In their heyday, the Chevy Tracker and Suzuki Vitara (mechanically identical twins) worked hard to keep up with the likes of the Honda CR-V, the Toyota RAV4, and, later in their lifespan, the Ford Escape/Mazda Tribute. That's a kind way of saying they got tromped.
But, for those shopping the used aisle, that failure to overachieve among standout performers has graced the Tracker/Vitara siblings with low price tags. Bad for sellers, good for buyers.
How good? For year 2000 models, according to IntelliChoice, a Honda CR-V (entry-level trim) 4WD carries a retail used price of $10,722; the Toyota RAV4 4WD, $10,431; even a topline Suzuki Vitara JLX 4WD is valued at only $7212. The similar Chevy Tracker 4WD four-door is valued at just $6740. Only the highline Kia Sportage EX costs less, but not by much: $6664.
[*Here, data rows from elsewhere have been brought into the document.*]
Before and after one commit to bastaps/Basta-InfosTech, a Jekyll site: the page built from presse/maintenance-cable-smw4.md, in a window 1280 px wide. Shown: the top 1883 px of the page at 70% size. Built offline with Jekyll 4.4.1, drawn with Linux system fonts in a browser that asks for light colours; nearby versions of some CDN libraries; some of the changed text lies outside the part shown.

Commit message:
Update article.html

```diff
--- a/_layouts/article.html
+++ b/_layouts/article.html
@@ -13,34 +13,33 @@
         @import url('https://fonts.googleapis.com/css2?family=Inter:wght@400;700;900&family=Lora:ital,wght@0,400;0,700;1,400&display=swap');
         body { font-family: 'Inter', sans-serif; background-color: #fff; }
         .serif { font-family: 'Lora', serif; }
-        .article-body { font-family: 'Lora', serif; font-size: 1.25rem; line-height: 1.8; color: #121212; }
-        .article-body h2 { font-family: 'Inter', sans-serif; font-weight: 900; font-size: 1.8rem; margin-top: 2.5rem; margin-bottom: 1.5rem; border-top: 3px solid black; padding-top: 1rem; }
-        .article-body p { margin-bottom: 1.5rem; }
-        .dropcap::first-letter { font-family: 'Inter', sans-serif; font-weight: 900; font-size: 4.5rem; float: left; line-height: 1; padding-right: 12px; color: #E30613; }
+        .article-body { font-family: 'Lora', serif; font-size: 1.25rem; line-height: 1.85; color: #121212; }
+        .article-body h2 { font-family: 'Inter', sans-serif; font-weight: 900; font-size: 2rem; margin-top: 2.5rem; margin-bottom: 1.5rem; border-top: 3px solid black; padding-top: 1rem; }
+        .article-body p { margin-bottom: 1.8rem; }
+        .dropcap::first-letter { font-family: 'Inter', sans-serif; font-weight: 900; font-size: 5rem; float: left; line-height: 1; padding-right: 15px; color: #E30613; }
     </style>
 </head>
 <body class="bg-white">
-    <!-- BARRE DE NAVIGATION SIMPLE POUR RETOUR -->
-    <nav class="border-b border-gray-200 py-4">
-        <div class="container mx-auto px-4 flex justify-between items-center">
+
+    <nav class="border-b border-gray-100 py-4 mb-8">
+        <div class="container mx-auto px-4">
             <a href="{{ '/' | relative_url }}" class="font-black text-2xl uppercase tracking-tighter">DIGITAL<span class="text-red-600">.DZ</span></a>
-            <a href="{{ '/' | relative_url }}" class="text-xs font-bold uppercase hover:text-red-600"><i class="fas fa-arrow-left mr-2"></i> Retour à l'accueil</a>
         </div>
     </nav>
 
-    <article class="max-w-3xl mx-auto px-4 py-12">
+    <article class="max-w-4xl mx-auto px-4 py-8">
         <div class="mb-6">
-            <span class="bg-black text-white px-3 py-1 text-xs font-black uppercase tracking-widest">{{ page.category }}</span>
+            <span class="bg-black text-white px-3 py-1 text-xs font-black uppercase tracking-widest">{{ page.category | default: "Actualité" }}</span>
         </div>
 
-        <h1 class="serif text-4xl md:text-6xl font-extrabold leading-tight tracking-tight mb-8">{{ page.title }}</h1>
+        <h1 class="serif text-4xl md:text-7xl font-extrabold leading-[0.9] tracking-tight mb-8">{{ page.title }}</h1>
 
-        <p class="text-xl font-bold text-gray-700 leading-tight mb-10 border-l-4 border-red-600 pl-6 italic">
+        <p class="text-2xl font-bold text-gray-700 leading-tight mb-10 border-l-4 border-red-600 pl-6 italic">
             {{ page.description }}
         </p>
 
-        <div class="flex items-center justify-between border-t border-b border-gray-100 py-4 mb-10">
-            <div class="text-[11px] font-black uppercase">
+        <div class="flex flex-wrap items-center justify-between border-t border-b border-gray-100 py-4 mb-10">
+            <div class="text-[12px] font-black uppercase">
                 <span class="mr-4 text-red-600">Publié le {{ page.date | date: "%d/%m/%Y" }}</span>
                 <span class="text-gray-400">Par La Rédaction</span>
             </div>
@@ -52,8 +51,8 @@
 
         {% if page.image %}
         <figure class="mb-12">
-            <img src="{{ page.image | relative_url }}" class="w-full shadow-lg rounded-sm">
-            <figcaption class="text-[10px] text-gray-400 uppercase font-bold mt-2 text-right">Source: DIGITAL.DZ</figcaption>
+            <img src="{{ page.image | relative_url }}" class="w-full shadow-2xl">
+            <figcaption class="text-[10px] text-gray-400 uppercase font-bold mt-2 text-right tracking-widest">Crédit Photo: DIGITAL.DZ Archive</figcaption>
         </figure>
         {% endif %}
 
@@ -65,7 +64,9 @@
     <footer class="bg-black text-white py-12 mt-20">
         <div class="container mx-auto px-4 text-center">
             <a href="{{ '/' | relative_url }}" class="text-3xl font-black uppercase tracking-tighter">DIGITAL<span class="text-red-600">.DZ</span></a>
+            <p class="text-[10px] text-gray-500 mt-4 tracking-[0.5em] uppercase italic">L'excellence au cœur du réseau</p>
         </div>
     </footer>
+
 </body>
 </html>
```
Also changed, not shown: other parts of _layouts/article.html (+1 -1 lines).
Suzuki developed the Vitara from the Sidekick, replacing formerly toolbox-svelte bodywork with something more streamlined. It made its debut as a four-door wagon and stubby two-door convertible. Likewise, Chevy pulled up the same specifications for its Tracker; the Geo sub-brand, which was once home to rebadged Suzuki products, had been dropped. While the two brands were built on the same line from the same design, the two retail channels received different trim and equipment levels. Generally, the Suzuki was relatively upscale from the Tracker, no doubt to keep from crowding Chevy's other SUVs.
While visually new, the short-and-long wheelbase chassis were an evolution of the body-on-frame design from the Sidekick. The 1999 models were incrementally larger than their predecessors: The four-door was two inches wider and an inch longer; the two-door convertible gained a massive five inches in length. Still, these are small vehicles by 2006 standards, with a 97.6-inch wheelbase for the four-door (a paltry 86.6 inches on the drop-top) and an overall length of 162.8 inches; the contemporary versions of the CR-V and RAV4 were larger and roomier.
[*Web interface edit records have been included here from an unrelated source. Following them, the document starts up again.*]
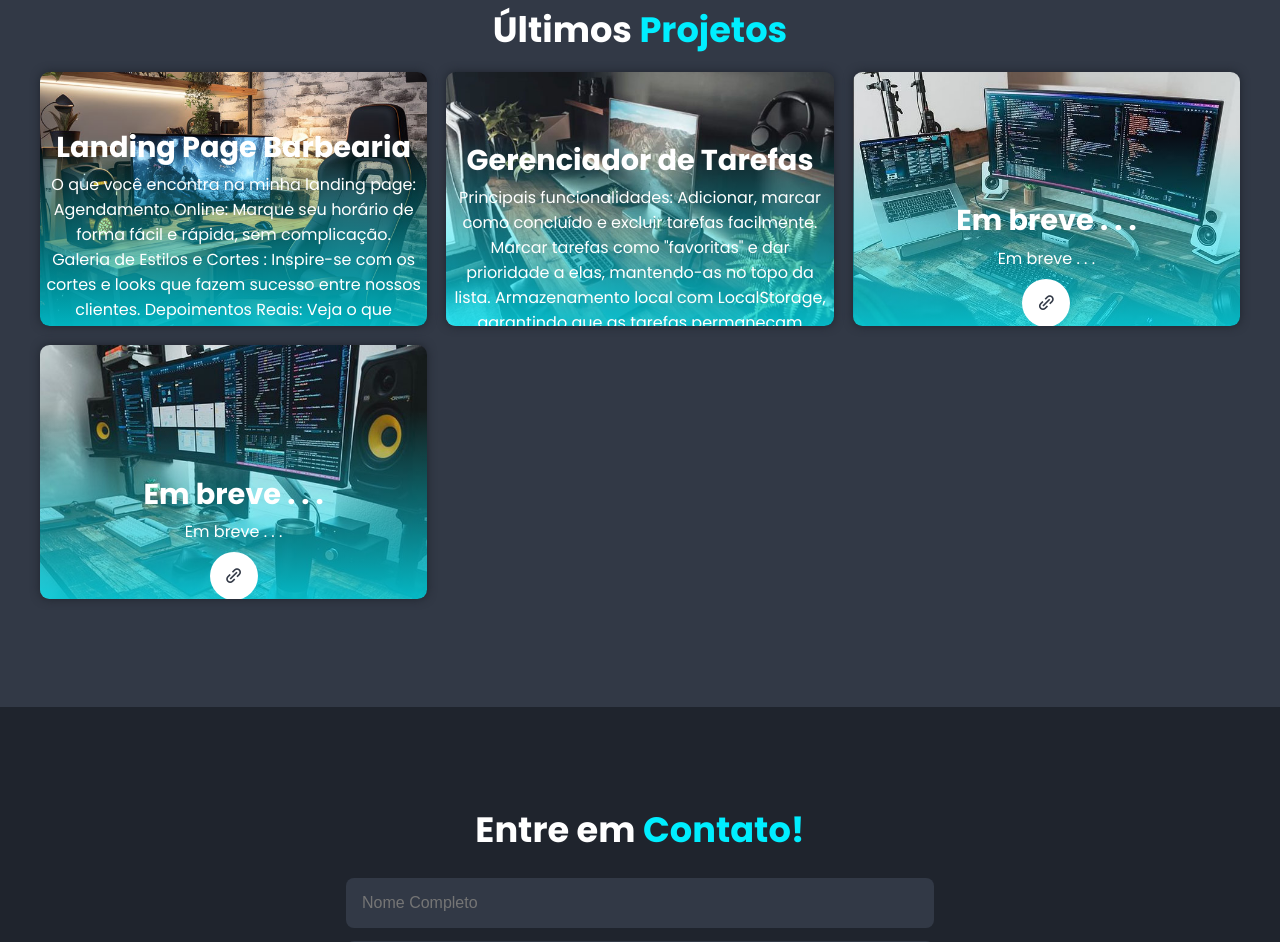
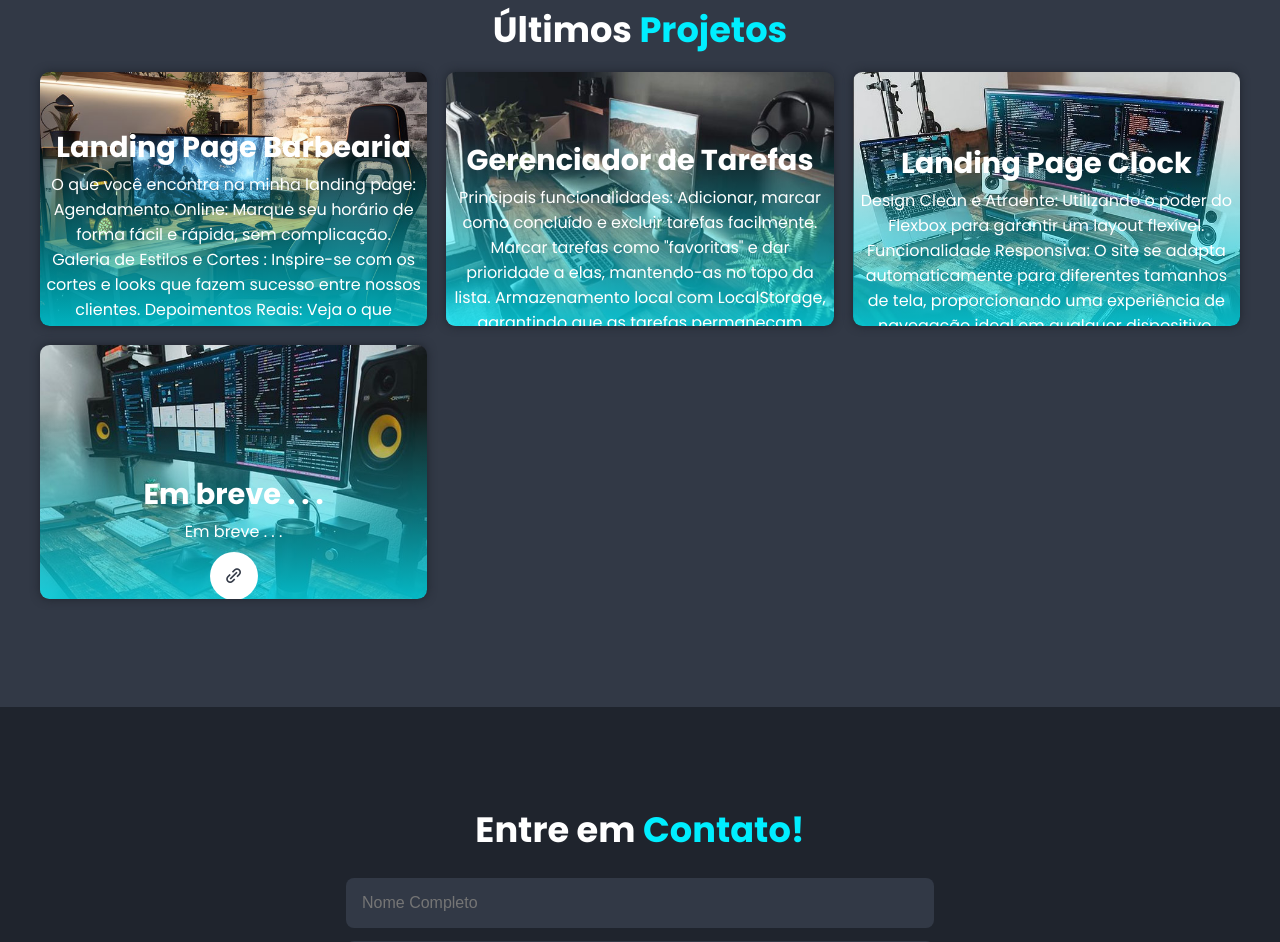
Before and after one commit to C7zin/portfolio-simples, a plain HTML site: page index.html in a window 1280 px wide. Shown: the part 1750-2692 px from the top of the page. Drawn offline with nearby package versions, Linux system fonts and the light colour scheme.

Commit message:
adicionei 3 projeto

```diff
--- a/index.html
+++ b/index.html
@@ -148,11 +148,12 @@
           <img src="/img/03.jpg" alt="Portfolio 3">
 
           <div class="portfolio-layer">
-            <h4>Em breve . . . </h4>
+            <h4>Landing Page Clock</h4>
 <p>
-  Em breve . . .
+  Design Clean e Atraente: Utilizando o poder do Flexbox para garantir um layout flexível.
+Funcionalidade Responsiva: O site se adapta automaticamente para diferentes tamanhos de tela, proporcionando uma experiência de navegação ideal em qualquer dispositivo.
 </p>
-<a href="#"><i class='bx bx-link-alt' ></i></a>
+<a href="https://my-lp-01.vercel.app" target="_blank"><i class='bx bx-link-alt' ></i></a>
           </div>
         </div>
 
```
Engine and drivetrain choices are as expected for the class. Base Trackers and Vitaras got the 1.6-liter inline-four (making 97 horsepower), while the four-door wagons came with the 127-horsepower 2.0-liter four, which was optional on the two-door. Suzuki also had a Grand Vitara version, with a standard 155-horsepower, 2.5-liter V-6. By 2001, the V-6 was available in the Chevy. For 2004, Suzuki boosted the Grand Vitara's engine by 10 horsepower in the midst of trimming the model line; the only version was the four-door with the V-6. For both lines, Chevy and Suzuki, the two-door was gone by the end of 2003. Each model could be had with either a five-speed manual or a four-speed automatic in RWD or 4WD configurations.
A scan of service reports and owners' comments reveals few strong maintenance concerns save for the usual smattering of transmission woes (on some models, poor shift performance on cruise control is misdiagnosed as a transmission problem when it's actually a servo issue), failed air-conditioning, and various electrical gremlins. Owners also rate the small-engine versions poorly for performance and refinement. But given the fire-sale prices, particularly on the Chevy models, pop for the V-6 and put the rest of the money into a vacation.
|1999-2004 Chevrolet/Suzuki Tracker/Vitara|
|Body type||2- or 4-door SUV|
|Drivetrain||Front engine, RWD or 4WD|
|Base engines||1.6L/97-hp DOHC I-4;2.0L/127-hp DOHC I-4;|
|Optional engine||2.5L/155-hp DOHC V-6|
|Brakes, f/r||Disc/disc, ABS|
|Price range, whlsl/ret (IntelliChoice)||$2038/$4115 (1999 2WD two-door Tracker);$10,089/$14,526 (20044WD LX Grand Vitara)|
|Recalls||Too many to list; go to www.intellichoice.com|
|NHTSA frontal impactrating, driver/pass||N/A|